Exercise objective: For the records that follow, give the number of lines containing the word "pipeline", with no added text.

Content revision data:
┏━━

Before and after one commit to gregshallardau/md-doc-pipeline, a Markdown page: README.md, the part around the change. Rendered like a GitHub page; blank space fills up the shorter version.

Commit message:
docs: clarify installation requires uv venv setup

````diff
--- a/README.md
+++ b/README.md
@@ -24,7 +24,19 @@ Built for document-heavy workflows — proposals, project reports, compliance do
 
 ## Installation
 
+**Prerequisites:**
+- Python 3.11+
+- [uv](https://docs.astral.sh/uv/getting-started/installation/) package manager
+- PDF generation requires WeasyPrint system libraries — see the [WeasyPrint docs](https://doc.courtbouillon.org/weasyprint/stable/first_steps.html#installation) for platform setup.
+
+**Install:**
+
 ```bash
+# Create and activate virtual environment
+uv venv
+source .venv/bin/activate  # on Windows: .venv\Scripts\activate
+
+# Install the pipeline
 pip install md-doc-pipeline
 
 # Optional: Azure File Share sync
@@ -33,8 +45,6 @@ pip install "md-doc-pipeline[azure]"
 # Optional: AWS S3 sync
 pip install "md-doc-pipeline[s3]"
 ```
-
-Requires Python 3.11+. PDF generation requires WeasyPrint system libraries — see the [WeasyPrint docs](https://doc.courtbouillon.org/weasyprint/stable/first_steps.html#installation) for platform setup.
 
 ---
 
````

┗━━

Final answer: 5